There are days when you wake up and can have no idea of the magnitude of what’s to come. When Tom Saunders trudged his way down to Crewe on such a day to watch the fourth division side play, he wouldn’t have had a clue that he was about to spot a future European Cup winner. Maybe old Tom had watched the forgettable ‘Concrete Cowboys’ starring Tom Selleck earlier that day and thought ‘what Anfield needs is more moustache’, maybe he hadn’t, (he definitely hadn’t) it’s hard to say. Nevertheless he liked Bruce and strongly recommended him to Paisley.

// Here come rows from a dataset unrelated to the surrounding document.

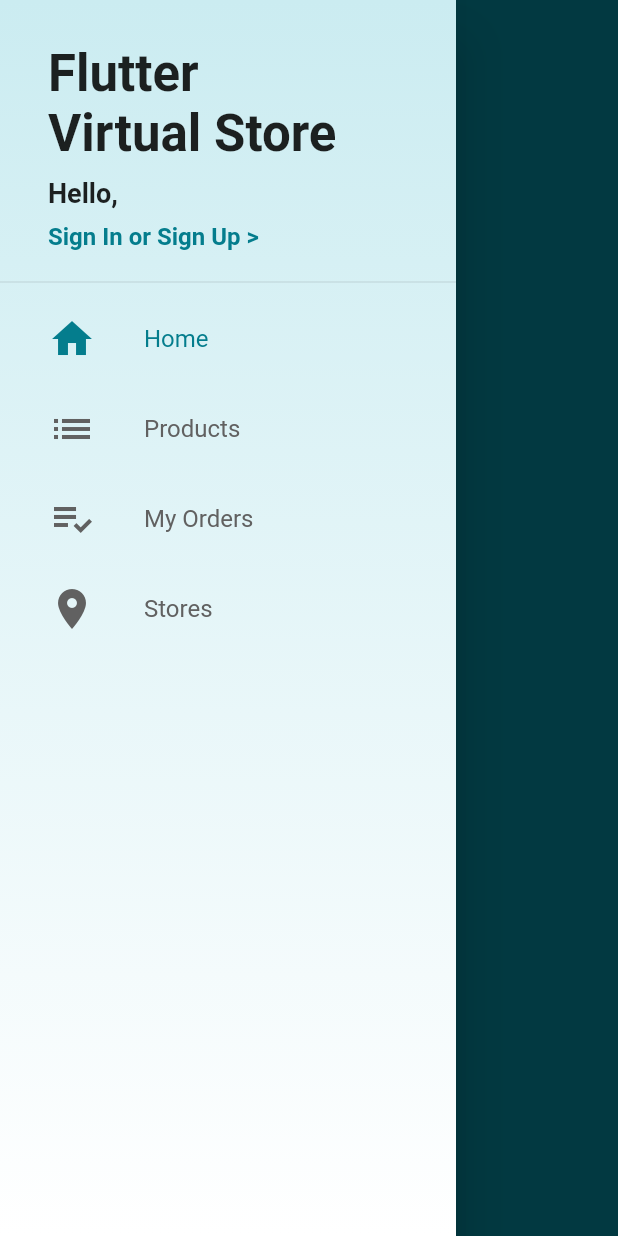
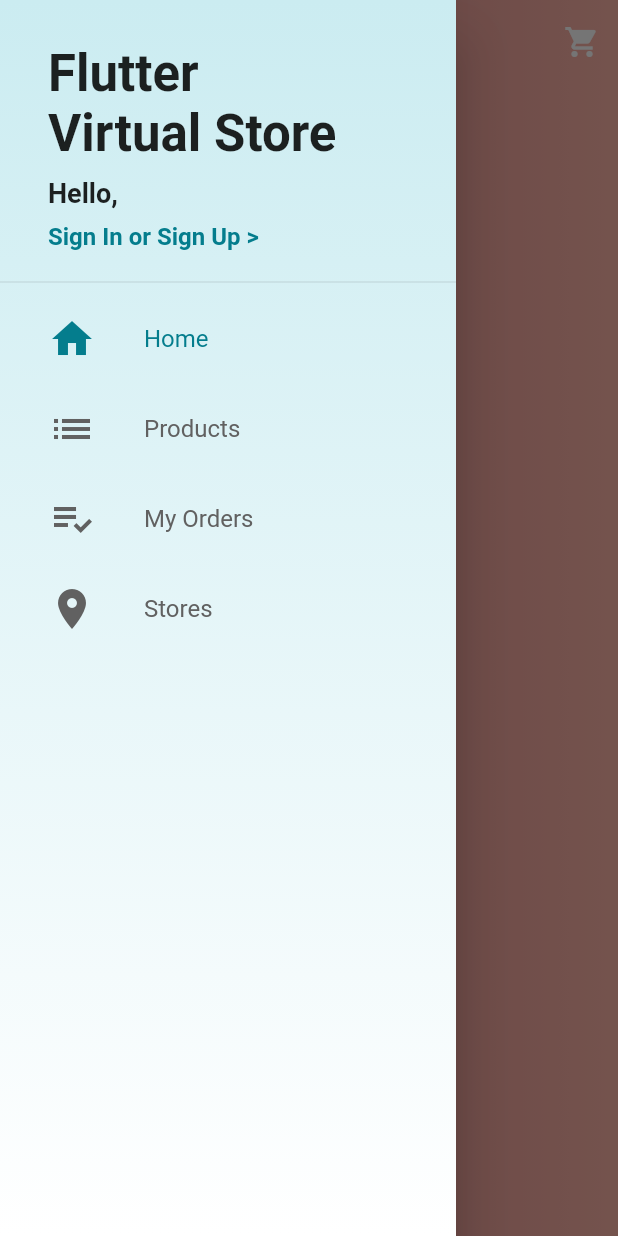
Before and after one commit to alanmxll/virtual-store, a Flutter app: the screen it shows after launch, with the side drawer open, on a phone screen of 412 x 824 dp. Run offline on Flutter 3.47's test engine with Material 2 defaults, Android fonts, the phone set to English and light mode, and no system bars; our stand-ins replace carousel_pro, cloud_firestore, firebase_auth, firebase_core; accounts and stored records are empty.

```diff
--- a/lib/screens/base/base_screen.dart
+++ b/lib/screens/base/base_screen.dart
@@ -3,6 +3,7 @@ import 'package:provider/provider.dart';
 
 import '../../common/custom_drawer/custom_drawer.dart';
 import '../../models/page_manager.dart';
+import '../home/home_screen.dart';
 import '../products/products_screen.dart';
 
 class BaseScreen extends StatelessWidget {
@@ -16,12 +17,7 @@ class BaseScreen extends StatelessWidget {
         controller: pageController,
         physics: const NeverScrollableScrollPhysics(),
         children: [
-          Scaffold(
-            appBar: AppBar(
-              title: const Text('Home'),
-            ),
-            drawer: CustomDrawer(),
-          ),
+          HomeScreen(),
           ProductsScreen(),
           Scaffold(
             appBar: AppBar(
--- /dev/null
+++ b/lib/screens/home/home_screen.dart
@@ -0,0 +1,53 @@
+import 'package:flutter/material.dart';
+import 'package:virtual_store/common/custom_drawer/custom_drawer.dart';
+
+class HomeScreen extends StatelessWidget {
+  @override
+  Widget build(BuildContext context) {
+    return Scaffold(
+      drawer: CustomDrawer(),
+      body: Stack(
+        children: [
+          Container(
+            decoration: const BoxDecoration(
+              gradient: LinearGradient(
+                colors: <Color>[
+                  Color.fromARGB(255, 211, 118, 130),
+                  Color.fromARGB(255, 253, 181, 168)
+                ],
+              ),
+            ),
+          ),
+          CustomScrollView(
+            slivers: [
+              SliverAppBar(
+                backgroundColor: Colors.transparent,
+                flexibleSpace: const FlexibleSpaceBar(
+                  title: Text(
+                    'Flutter Store',
+                  ),
+                  centerTitle: true,
+                ),
+                snap: true,
+                floating: true,
+                elevation: 0,
+                actions: [
+                  IconButton(
+                    icon: const Icon(Icons.shopping_cart),
+                    onPressed: () => Navigator.pushNamed(context, '/cart'),
+                  )
+                ],
+              ),
+              SliverToBoxAdapter(
+                child: Container(
+                  height: 2000.0,
+                  width: 200.0,
+                ),
+              )
+            ],
+          ),
+        ],
+      ),
+    );
+  }
+}
```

However, nothing is ever easy with Grobs. The day after he signed for Liverpool his work permit expired. Peter Robinson improvised and sent the keeper to Paris, but they wouldn’t let him enter the country on an African passport. He couldn’t return to England so the Zimbabwean was stuck in transit. Tom Hanks received acclaim for his role in ‘The Terminal’, yet this is just another chapter in Grobbelaar’s Hollywood story. Whilst solemnly perched watching the crowds of people going about their business in the airport, he noticed a woman holding a South-African passport. He chased her down and discovered that she had obtained entry from a ’24-hour shopping visa’ which he could get over the counter. What are the chances? That through the crowds he noticed this one particular woman, and why hadn’t she put her passport away? Paris is notorious for pickpocketing, somebody should have told her. My aunty Maureen nearly got her handbag pinched by the Arc de Triomphe. Anyway, as it was, the very next day Bruce Grobbelaar became a Liverpool player. 628 appearances, thirteen trophies, ups, downs and one outstandingly monotone rap solo later, it seems it was all just meant to be.
‘There is no such thing as an accident, it is fate unnamed’ – Napoleon Bonaparte.